Oracle issued on May 17 a new edition of MySQL Enterprise, the first major upgrade of the open-source relational database since Oracle completed the acquisition of MySQL’s former parent, Sun Microsystems.
But the release will do little to assuage the suspicions of MySQL users and open-source community members that Oracle won’t give the database full and enthusiastic support since it acquired the technology in the buyout of Sun Microsystems. That’s because this release was under development well before Oracle closed its $7.4 billion buyout of Sun.
The most important component of the latest release is MySQL Enterprise Monitor 2.2, which provides performance monitoring tools that Oracle officials say will enable user organizations to more efficiently manage MySQL servers and reduce downtime by discovering performance problems before they cause service outages.
Enterprise Monitor 2.0 provides GUI-based tools that continuously monitor the MySQL database and guide developers in implementing MySQL best practices.
Database administrators and developers need tools “that help them manage their MySQL servers efficiently and allow them to identify performance issues before they become expensive, time-consuming problems,” Tomas Ulin, director of MySQL Development with Oracle, said in a statement.

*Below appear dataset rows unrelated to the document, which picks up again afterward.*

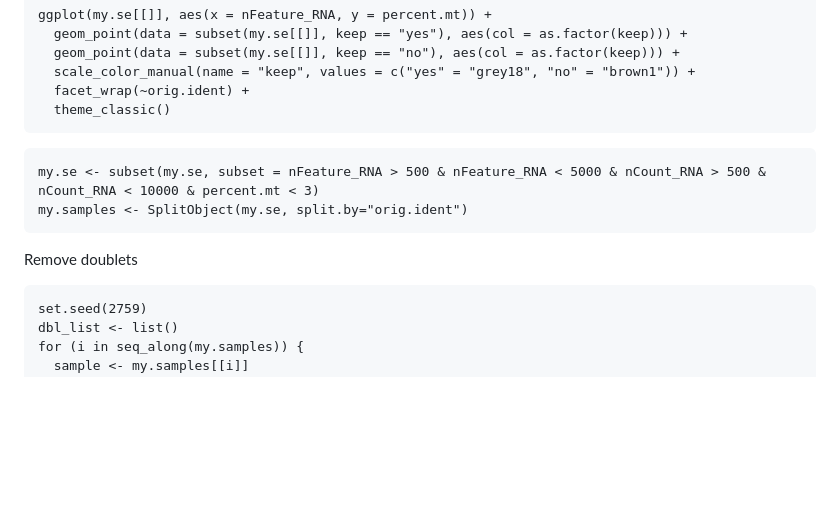
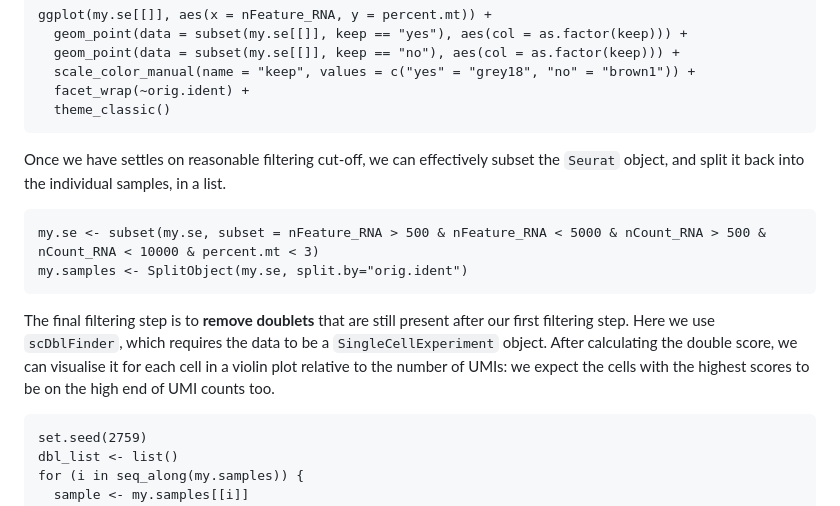
Before and after one commit to AnnaAMonaco/mini-tutorials, a Markdown page: scRNAseq-QC-dimRed-cluster.md, the part around one of its changes. GitHub-like rendering; blank space fills up the shorter version.

````diff
--- a/scRNAseq-QC-dimRed-cluster.md
+++ b/scRNAseq-QC-dimRed-cluster.md
@@ -129,12 +131,12 @@ ggplot(my.se[[]], aes(x = nFeature_RNA, y = percent.mt)) +
   facet_wrap(~orig.ident) +
   theme_classic()
 ```
-
+Once we have settles on reasonable filtering cut-off, we can effectively subset the `Seurat` object, and split it back into the individual samples, in a list.
 ```{r}
 my.se <- subset(my.se, subset = nFeature_RNA > 500 & nFeature_RNA < 5000 & nCount_RNA > 500 & nCount_RNA < 10000 & percent.mt < 3)
 my.samples <- SplitObject(my.se, split.by="orig.ident")
 ```
-Remove doublets
+The final filtering step is to **remove doublets** that are still present after our first filtering step. Here we use `scDblFinder`, which requires the data to be a `SingleCellExperiment` object. After calculating the double score, we can visualise it for each cell in a violin plot relative to the number of UMIs: we expect the cells with the highest scores to be on the high end of UMI counts too.
 ```{r}
 set.seed(2759)
 dbl_list <- list()
````
Also changed, not shown: other parts of scRNAseq-QC-dimRed-cluster.md (+10 -7 lines).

It also provides improved database query performance, improved security and integration with MySQL Support, which provides 24/7 support for the development, deployment and management of MySQL applications.
The integration with MySQL Supports eliminates that time that database administrators spend examining the results of the common diagnostic tools used to discover problems by automating the process. The User and Security Model is integrated with existing LDAP authentication and other commonly accepted security methods.
Enterprise Monitor 2.2 includes enhancement for collecting, viewing and searching query performance data, which allows developers to analyze query response patterns that may slow system resources and response times.
The monitor also includes Query Analyzer Execution Notices that are designed to pinpoint problem queries to allow database administrators and application developers to fix performance problems.
Another major feature is MySQL Enterprise Connector Plug-ins, which link up with an application’s existing connectors to enable users to gather and send SQL Query responses and other performance data to a query analyzer.
One analyst suggested that Oracle can hardly take credit for a new release it really had little to do with. “The release was well under way before the acquisition, so this really has very little to do with Oracle in my opinion,” said Joseph Martins, managing director of Data Mobility Group, an IT industry analyst.
Giving Oracle the credit “would be a bit like giving an incoming [president of the United States] credit for the programs implemented by an outgoing [president of the United States]. All this says to me is that Oracle hasn’t rocked the boat-yet.”
But Martins said he isn’t very concerned that Oracle will try to suppress the open-source database. “I’m sure MySQL will survive whether it’s in the hands of Oracle or elsewhere. Customers can be certain of that. The community isn’t going to let MySQL fail. It’s really that simple,” he said.
However, Martins declined to comment on the potential performance or feature improvements of the new version, which he has yet to evaluate. “Let’s hope it’s of higher quality than the last one. If Oracle could make any contribution to MySQL, it would be in cleaning up that horrendous development cycle and overall quality control,” he said.
Oracle completed the $7.4 billion buyout of Sun Microsystems in late January 2010 after battling for the best part of a year with U.S. and overseas regulatory authorities to gain approval of the deal. Less than a month before the deal closed, more than 14,000 MySQL enthusiasts around the world signed a petition asking regulators to reject the deal on the grounds that Oracle, as one of the world’s largest producers enterprise relational databases, would not effectively support the competing open-source MySQL database.
Oracle issued statements before and after the deal denying that it wouldn’t fully support and invest in MySQL, and it also rejected suggestions that it would somehow divest itself of MySQL or turn management of it over to the open-source community as a compromise that would win regulatory approval of the deal.